So Michael stood there, wondering what to do and thought about how odd it was that even in the rarified atmosphere of the opera house, where every note is crafted and considered, where performers cover imperfections with makeup, where guests button themselves tightly into impossible outfits and speak of important things, entropy still pokes through, kicking up fights and laughing at out cultivated efforts to stave off the specter of death. 

You may not sleep well tonight

Every evening, Robert paints at the front table in a small cafe on Greene street. He wears a backwards baseball cap, a shock of messy grey hair sticking out the back. He’s old and thin. Tattoos cover his right forearm.

Before he begins, he pulls out a metal desk lamp and plugs it into the wall socket. He shines the light on two notebooks filled with paintings.

Next to the notebooks he places two boxes of pastels, six tiny jars of acrylics, thin brushes, and a third notebook used for sketches. He drinks from a glass of water and considers his work.

From the street, he looks like a drunk, worn out and redfaced. As he works, well-dressed women stare at him from the street. Robert looks at them wild-eyed and they scurrie off.
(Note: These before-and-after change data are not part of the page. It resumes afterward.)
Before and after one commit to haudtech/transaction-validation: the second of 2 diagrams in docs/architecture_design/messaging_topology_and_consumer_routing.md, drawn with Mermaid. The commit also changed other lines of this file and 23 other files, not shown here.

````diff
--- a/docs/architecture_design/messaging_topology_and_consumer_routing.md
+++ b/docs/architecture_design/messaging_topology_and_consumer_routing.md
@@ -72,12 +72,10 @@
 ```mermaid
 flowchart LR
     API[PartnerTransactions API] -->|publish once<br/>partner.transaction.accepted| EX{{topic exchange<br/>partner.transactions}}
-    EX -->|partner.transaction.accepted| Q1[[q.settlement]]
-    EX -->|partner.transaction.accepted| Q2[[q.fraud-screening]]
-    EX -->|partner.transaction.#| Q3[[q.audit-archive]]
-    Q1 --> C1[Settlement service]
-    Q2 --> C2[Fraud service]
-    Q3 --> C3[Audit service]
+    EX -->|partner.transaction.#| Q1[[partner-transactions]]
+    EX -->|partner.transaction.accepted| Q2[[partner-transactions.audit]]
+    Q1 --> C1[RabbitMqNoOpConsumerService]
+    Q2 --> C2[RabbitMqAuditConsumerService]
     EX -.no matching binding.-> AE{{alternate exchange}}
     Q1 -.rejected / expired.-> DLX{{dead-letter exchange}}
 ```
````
At half past eleven, Robert stops working and places each item, the notebooks, paints, brushes, and pastels, neatly into a red duffle bag. He’s careful to put each object in its proper place.
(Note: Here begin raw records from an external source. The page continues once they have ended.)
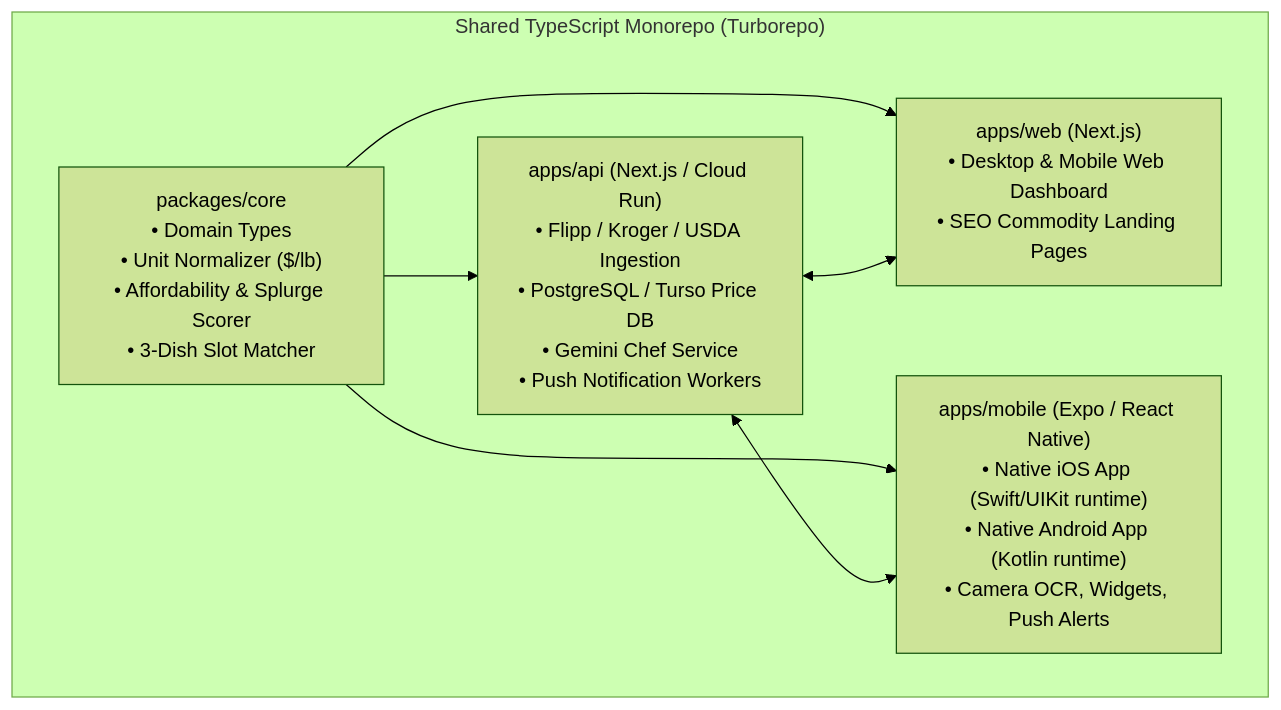
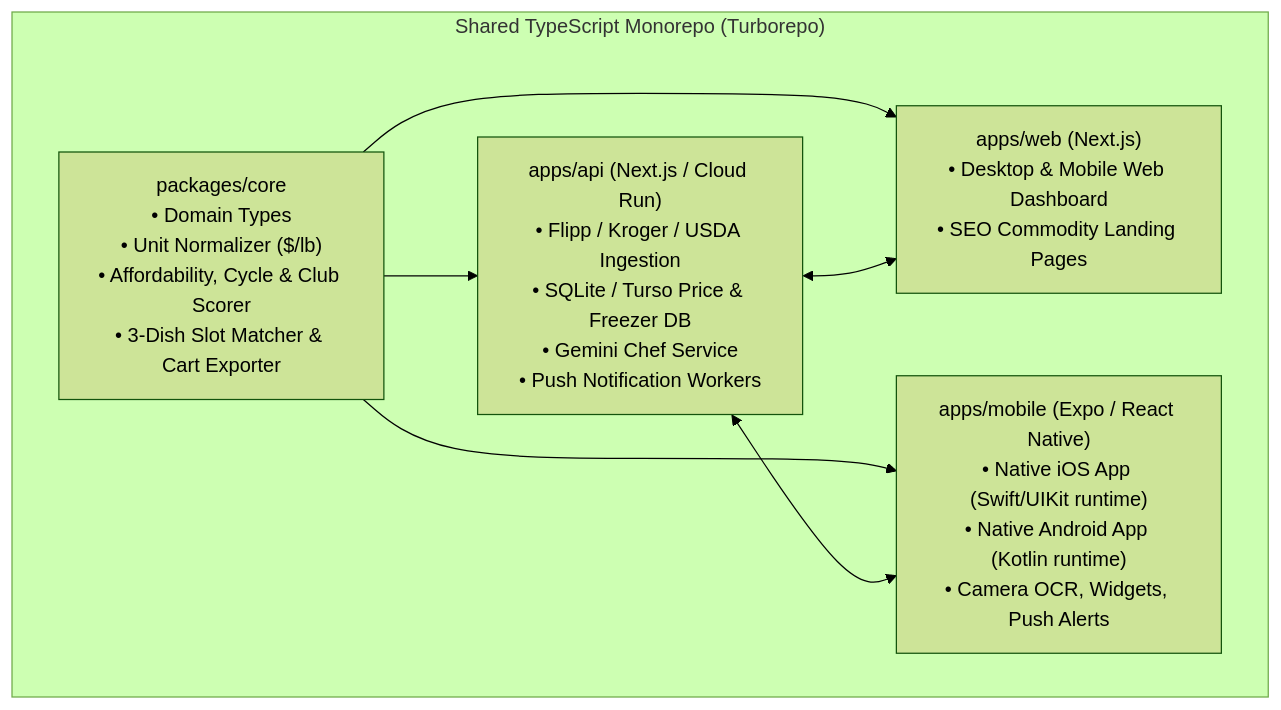
The second of 2 diagrams in docs/wiki/Long-Term-Mobile-and-Expansion-Roadmap.md (kchavez05/produce-price-tracker), drawn with Mermaid (forest theme) before and after one commit. The commit also changed other lines of this file and 6 other files, not shown here.

````diff
--- a/docs/wiki/Long-Term-Mobile-and-Expansion-Roadmap.md
+++ b/docs/wiki/Long-Term-Mobile-and-Expansion-Roadmap.md
@@ -47,15 +47,15 @@
 ```mermaid
 flowchart TD
     subgraph Monorepo["Shared TypeScript Monorepo (Turborepo)"]
-        Core["packages/core\n• Domain Types\n• Unit Normalizer ($/lb)\n• Affordability & Splurge Scorer\n• 3-Dish Slot Matcher"]
-        API["apps/api (Next.js / Cloud Run)\n• Flipp / Kroger / USDA Ingestion\n• PostgreSQL / Turso Price DB\n• Gemini Chef Service\n• Push Notification Workers"]
+        Core["packages/core\n• Domain Types\n• Unit Normalizer ($/lb)\n• Affordability, Cycle & Club Scorer\n• 3-Dish Slot Matcher & Cart Exporter"]
+        API["apps/api (Next.js / Cloud Run)\n• Flipp / Kroger / USDA Ingestion\n• SQLite / Turso Price & Freezer DB\n• Gemini Chef Service\n• Push Notification Workers"]
         Web["apps/web (Next.js)\n• Desktop & Mobile Web Dashboard\n• SEO Commodity Landing Pages"]
         Mobile["apps/mobile (Expo / React Native)\n• Native iOS App (Swift/UIKit runtime)\n• Native Android App (Kotlin runtime)\n• Camera OCR, Widgets, Push Alerts"]
     end
 
     Core --> API
     Core --> Web
     Core --> Mobile
     API <--> Web
     API <--> Mobile
 ```
````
He finishes his routine by turning off the desk lamp and putting it into his backpack. Old time jazz plays on the cafe speakers.

Sometime before midnight, he takes his backpack and duffle and walks out into the cool night air. He passes the bank and the realtor’s office turning left toward the beach. He no longer sleeps on the sand because the beach patrol wakes him too early. Instead he heads for the small walkway behind the shops on Main street. Between a dumpster and a bush lies a ten by four foot space of grass that fits his sleeping pad and blanket.
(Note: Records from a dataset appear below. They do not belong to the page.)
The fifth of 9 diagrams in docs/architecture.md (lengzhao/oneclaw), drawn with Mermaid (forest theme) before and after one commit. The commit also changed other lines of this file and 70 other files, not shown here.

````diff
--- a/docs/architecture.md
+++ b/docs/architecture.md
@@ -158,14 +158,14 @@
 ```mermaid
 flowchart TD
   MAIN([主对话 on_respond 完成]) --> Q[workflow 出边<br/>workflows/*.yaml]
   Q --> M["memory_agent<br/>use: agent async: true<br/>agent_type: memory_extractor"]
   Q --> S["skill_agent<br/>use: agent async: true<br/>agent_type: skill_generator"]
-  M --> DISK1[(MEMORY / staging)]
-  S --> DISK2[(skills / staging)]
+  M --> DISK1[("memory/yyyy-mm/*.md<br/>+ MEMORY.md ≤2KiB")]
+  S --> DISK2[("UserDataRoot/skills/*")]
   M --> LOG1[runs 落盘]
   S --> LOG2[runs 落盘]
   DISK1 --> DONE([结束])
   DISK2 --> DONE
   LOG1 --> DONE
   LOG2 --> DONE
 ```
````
At midnight, the church bells ring. Robert lays his head down on his jacket. He hears a radiator click on and then looks up at the sky. The weather is getting colder he thinks and then pulls his blanket tightly around his neck.

H.A.G is the Name of the Bar

Across the dead street lives a karaoke bar that smells of seafood and tacos. The neon sign spells out the initials H.A.G. There are no windows except for a small horizontal pane of glass at the top of the door. If you look through it, you’ll see bodies pressed up against each other moving through a fog of smoke and sweat. Tiny red lights pop in an out at various points. There’s a rumble of sound but you can’t make out anything definitive.

On most nights after work, Corey walks by the bar without noticing it. He’s wrapped up in his thoughts, his body tight from sitting at a desk all day. Tonight, the sky is oil black and the street is silent. He hears the smack of his rubber shoes on the pavement and goes inside.

Four hours from now when the street is a corpse, Corey will exit the bar without his jacket or wallet wearing lipstick and eyeliner. His hair will smell of shrimp and his shoes will be dirty. He will not know what the initials H.A.G mean.

Down the street he’ll feel the cold air on his thin arms, shiver slightly, and look back to the bar. He’ll wonder if he went inside with a jacket, realize he had, but decide not to go back in. The night will plaster itself on his temple, heavy and thick, and the only sound will remain the faint hum of Stevie wonder’s voice.